On April 16, Lilly announced that it was requesting FDA to revoke the emergency use authorization (EUA) for the monoclonal antibody bamlanivimab (LY-CoV555) when used alone.
Hours after, the agency agreed to rescind the EUA on the grounds that bamlanivimab is potentially ineffective against some SARS-CoV-2 variants.
Bamlanivimab, however, won’t be disappearing as a COVID-19 treatment but will be paired with another monoclonal antibody known as etesevimab.
The combination of bamlanivimab and etesevimab won EUA status on Feb. 9 to treat mild to moderate COVID-19. The combination is more effective against emerging SARS-CoV-2 variants than either antibody alone.
FDA has indicated the combination of bamlanivimab and etesevimab for people 12 years of age and older who tested positive for SARS-CoV-2. To receive the drugs, patients must weigh at least 40 kg (88 pounds) and have a high risk of developing severe COVID-19 or hospitalization.
Some 400,000 people had received bamlanivimab when offered individually as a COVID-19 treatment. Lilly estimates that the antibody prevented more than 20,000 hospitalizations and at least 10,000 deaths.

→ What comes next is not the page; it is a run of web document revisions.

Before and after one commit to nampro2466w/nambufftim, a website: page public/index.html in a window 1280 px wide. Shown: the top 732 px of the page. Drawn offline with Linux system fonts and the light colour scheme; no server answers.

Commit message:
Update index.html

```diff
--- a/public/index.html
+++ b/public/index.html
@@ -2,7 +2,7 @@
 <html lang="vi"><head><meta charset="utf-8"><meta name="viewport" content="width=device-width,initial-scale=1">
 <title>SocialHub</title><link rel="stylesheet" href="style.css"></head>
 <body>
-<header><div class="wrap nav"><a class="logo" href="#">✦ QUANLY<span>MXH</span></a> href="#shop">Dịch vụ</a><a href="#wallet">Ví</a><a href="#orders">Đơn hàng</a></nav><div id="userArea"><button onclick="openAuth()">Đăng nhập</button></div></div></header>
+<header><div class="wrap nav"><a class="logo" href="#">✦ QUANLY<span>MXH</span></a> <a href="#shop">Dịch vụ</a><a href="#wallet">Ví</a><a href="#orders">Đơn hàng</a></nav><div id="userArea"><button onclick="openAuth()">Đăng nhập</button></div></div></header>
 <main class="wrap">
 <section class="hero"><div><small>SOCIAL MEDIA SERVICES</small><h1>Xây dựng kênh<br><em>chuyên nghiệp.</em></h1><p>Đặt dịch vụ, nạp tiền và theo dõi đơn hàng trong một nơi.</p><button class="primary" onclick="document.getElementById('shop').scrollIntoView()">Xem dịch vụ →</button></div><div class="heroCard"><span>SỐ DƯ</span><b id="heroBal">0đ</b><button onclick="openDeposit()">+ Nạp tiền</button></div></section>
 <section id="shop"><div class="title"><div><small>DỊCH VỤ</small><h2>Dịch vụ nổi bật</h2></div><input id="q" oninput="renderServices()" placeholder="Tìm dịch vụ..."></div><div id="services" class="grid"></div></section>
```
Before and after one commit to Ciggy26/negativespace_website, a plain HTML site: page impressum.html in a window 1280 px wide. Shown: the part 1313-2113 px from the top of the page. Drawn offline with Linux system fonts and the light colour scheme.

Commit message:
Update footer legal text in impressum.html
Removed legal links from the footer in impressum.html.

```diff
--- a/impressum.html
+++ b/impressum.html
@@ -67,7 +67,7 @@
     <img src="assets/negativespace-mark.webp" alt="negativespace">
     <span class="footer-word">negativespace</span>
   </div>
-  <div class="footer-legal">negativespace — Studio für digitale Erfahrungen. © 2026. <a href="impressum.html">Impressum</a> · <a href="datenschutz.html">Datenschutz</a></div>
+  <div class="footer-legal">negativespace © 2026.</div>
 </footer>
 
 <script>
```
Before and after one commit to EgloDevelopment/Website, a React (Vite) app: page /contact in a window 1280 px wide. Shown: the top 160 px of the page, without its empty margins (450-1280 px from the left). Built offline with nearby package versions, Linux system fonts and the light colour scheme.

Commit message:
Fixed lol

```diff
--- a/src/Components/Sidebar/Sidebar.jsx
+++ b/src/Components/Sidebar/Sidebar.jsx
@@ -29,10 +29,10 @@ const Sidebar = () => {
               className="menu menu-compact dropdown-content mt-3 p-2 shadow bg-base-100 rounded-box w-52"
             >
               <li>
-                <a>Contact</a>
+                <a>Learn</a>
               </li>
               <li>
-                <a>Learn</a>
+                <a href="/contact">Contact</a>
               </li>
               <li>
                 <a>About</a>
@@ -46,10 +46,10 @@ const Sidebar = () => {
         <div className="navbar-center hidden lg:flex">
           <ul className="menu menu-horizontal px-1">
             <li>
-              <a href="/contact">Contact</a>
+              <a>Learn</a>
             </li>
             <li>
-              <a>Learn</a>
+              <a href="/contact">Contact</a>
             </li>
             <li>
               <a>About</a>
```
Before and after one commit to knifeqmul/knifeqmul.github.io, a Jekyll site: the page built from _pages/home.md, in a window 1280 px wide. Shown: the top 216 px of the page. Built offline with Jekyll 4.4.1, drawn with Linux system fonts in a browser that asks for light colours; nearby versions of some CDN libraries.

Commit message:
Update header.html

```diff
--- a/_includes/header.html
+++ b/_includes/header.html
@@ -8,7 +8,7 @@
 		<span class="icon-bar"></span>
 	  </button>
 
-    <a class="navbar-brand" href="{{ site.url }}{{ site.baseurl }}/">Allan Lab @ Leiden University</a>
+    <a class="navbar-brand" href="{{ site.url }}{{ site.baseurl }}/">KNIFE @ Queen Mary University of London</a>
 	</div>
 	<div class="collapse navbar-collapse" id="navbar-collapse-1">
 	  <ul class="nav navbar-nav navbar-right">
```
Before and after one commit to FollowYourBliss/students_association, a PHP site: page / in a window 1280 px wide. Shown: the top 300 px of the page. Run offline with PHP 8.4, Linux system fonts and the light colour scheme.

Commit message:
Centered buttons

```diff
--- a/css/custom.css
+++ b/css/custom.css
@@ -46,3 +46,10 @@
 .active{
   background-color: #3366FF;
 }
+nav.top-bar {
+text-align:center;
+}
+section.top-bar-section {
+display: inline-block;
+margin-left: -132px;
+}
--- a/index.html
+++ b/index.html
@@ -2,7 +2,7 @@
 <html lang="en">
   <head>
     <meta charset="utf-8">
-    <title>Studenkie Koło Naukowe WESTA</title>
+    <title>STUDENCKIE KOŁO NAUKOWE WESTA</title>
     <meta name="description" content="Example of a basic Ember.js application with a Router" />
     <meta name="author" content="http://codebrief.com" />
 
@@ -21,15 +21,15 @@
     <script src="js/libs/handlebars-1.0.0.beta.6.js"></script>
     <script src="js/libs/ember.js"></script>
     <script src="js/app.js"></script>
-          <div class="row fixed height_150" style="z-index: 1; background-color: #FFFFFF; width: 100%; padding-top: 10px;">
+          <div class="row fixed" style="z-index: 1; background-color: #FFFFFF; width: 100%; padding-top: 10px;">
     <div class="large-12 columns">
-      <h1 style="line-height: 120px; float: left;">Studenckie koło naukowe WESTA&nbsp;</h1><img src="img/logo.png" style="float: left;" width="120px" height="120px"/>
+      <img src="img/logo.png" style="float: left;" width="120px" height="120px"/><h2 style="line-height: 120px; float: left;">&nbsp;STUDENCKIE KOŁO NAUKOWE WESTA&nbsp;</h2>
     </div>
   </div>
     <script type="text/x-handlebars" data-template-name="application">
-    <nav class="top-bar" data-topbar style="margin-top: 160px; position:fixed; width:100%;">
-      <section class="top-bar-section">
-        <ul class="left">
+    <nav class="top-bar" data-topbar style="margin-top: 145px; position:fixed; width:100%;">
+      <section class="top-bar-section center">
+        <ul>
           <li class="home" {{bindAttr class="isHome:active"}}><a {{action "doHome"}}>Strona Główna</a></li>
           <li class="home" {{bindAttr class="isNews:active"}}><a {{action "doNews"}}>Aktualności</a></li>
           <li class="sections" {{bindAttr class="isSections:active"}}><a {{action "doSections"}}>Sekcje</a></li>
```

The company intends to continue developing neutralizing antibodies to combat future SARS-CoV-2 variants that can evade currently authorized therapies.
Filed Under: Infectious Disease